Monitoring is an important activity in IT operations, it’s essential for correlating the state of all the moving parts of our systems and applications and create a big picture of the health of the whole environment. Before going down the rabbit hole of complicated monitoring tools and techniques let’s start with define a that monitoring can be subjective and on a case-by-case can be very basic or detailed and can let you choose a specific tool or strategy. There is no one-size-fits-all. This week I needed to implement a custom check to monitor the network load/usage on any Windows OS and instead of looking for a third-party tool and deploying maybe another agent on servers I wrote a Powershell script to perform this activity.
There are tools that are extremely useful and once configured properly will last a long time with little or no maintenance required at all. Web servers are a common example of tools that come to my mind that can be a swiss-army knife and serve a lot of purposes.
Whether you choose Apache, Nginx or IIS, just to pick some of the most famous ones, it’s very important to know at least most of the features that they offer. So it’s very important to get familiar with at least one of them, reading the documentation and start experimenting a bit.

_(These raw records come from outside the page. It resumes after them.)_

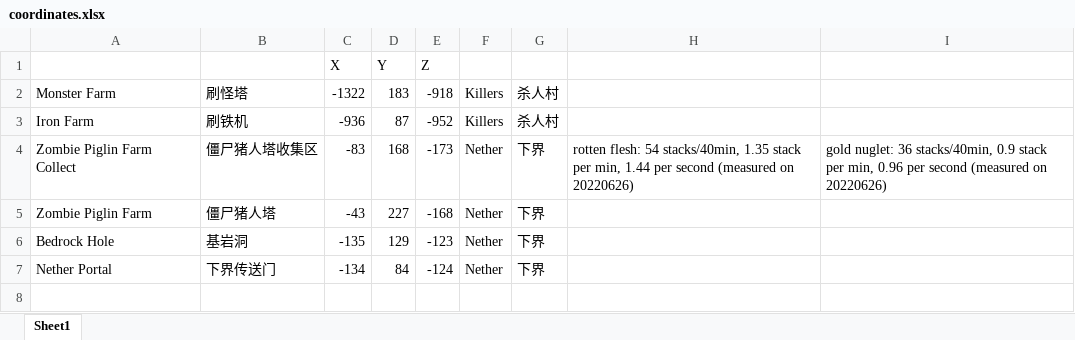
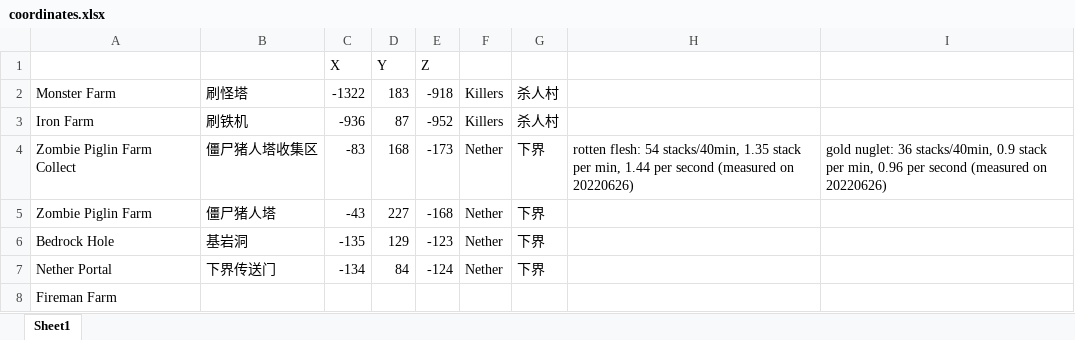
Before and after one commit to miniGU2021/www.gugugu.xyz, an Excel workbook: coordinates.xlsx, sheet Sheet1, drawn as a sheet; values as stored, in another font and other column widths than the file's, no borders; the diff names each change by its address in the sheet, - before the commit and + after, or states it on an @@ line.

Commit message:
20220630

```diff
--- a/coordinates.xlsx (sheet Sheet1)
+++ b/coordinates.xlsx (sheet Sheet1)
+row 8: Fireman Farm
```
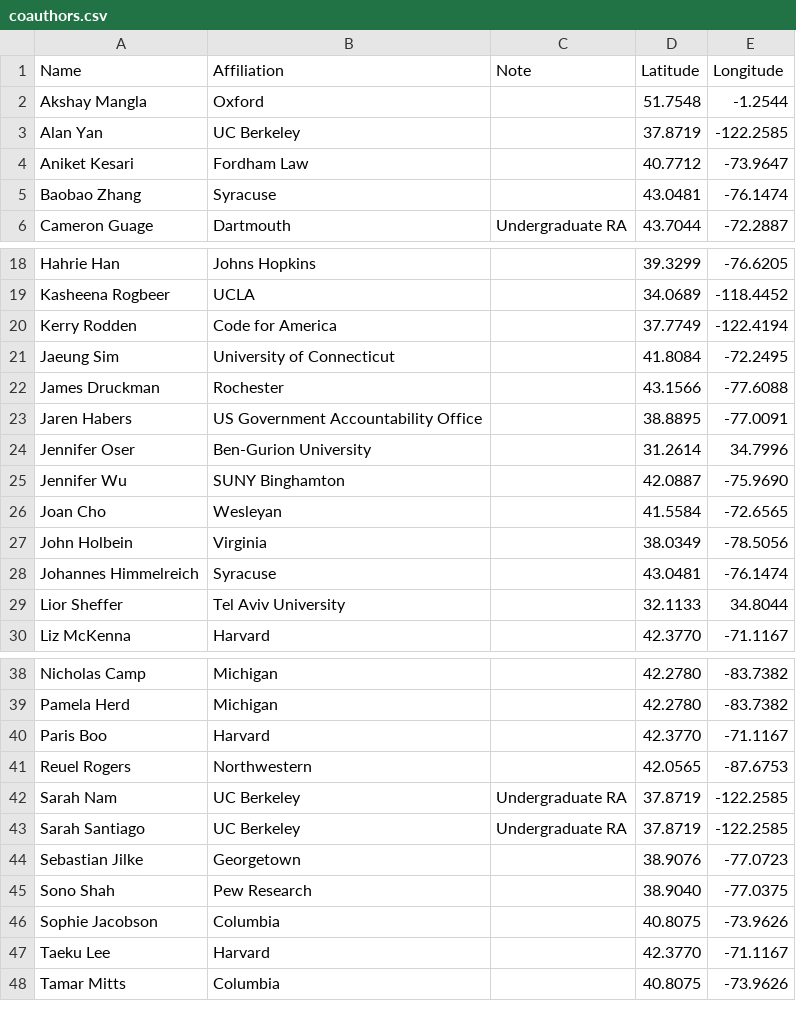
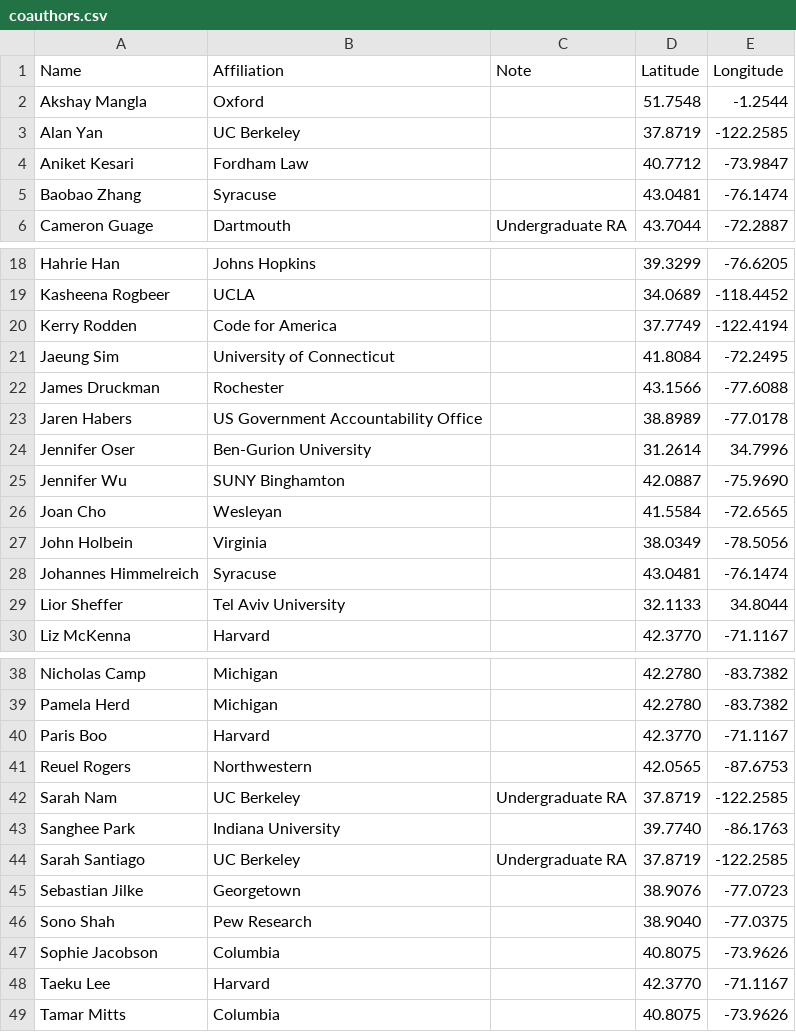
Before and after one commit to jaeyk/jaeyk.github.io, a CSV file: community_building/coauthors.csv, drawn as a sheet; only a part is shown, gaps mark what is left out.

```diff
--- a/community_building/coauthors.csv
+++ b/community_building/coauthors.csv
@@ -3,3 +3,3 @@ Name,Affiliation,Note,Latitude,Longitude
 "Alan Yan","UC Berkeley","",37.8719,-122.2585
-"Aniket Kesari","Fordham Law","",40.7712,-73.9647
+"Aniket Kesari","Fordham Law","",40.7712,-73.9847
 "Baobao Zhang","Syracuse","",43.0481,-76.1474
@@ -22,3 +22,3 @@ Name,Affiliation,Note,Latitude,Longitude
 "James Druckman","Rochester","",43.1566,-77.6088
-"Jaren Habers","US Government Accountability Office","",38.8895,-77.0091
+"Jaren Habers","US Government Accountability Office","",38.8989,-77.0178
 "Jennifer Oser","Ben-Gurion University","",31.2614,34.7996
@@ -42,2 +42,3 @@ Name,Affiliation,Note,Latitude,Longitude
 "Sarah Nam","UC Berkeley","Undergraduate RA",37.8719,-122.2585
+"Sanghee Park","Indiana University","",39.7740,-86.1763
 "Sarah Santiago","UC Berkeley","Undergraduate RA",37.8719,-122.2585
```
Also changed, not shown: 17 other files.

One of the most basic and repetitive tasks for system administrators is certainly unlocking Active Directory user accounts. It’s very easy to underestimate it, in fact, this operation isn’t perceived not just by users, but more importantly by junior engineers not important at all! Frequently providing some general feedback to the user on this issue or simply a response that this issue is now it’s been fixed.
On top of that, I’ve found that in some situation finding the root cause it requires a bit of investigation and experience not just to guess what more likely is causing it and not many of us are willing to take this effort. But I like to explain and document what happened to the user, to me it’s absolutely key to raise the awareness and trust people and processes involved in the IT System. Continue reading “Powershell: Monitoring AD Account Lock-Out Events”
Nagios is a very powerful open source tool for monitoring networks and infrastructures. The number of plugins available on Nagios Exchange and extensions make this tool essential to not just to be reactive but to create workflows and escalations if needed in a matter of minutes.
The installation and configuration of this tool under a major linux distributions is not difficult.
The default tool for monitoring a Windows network are SCCM/SCOM and OMS, but if your environment is a mixed environment I think personally that Nagios can be considered a safe bet!
NSClient++ is the agent needed for performing some interesting checks on windows and you can leverage your powershell scripting ability to perform custom checks on the environment. Continue reading “PowerShell, Nagios and NSClient++”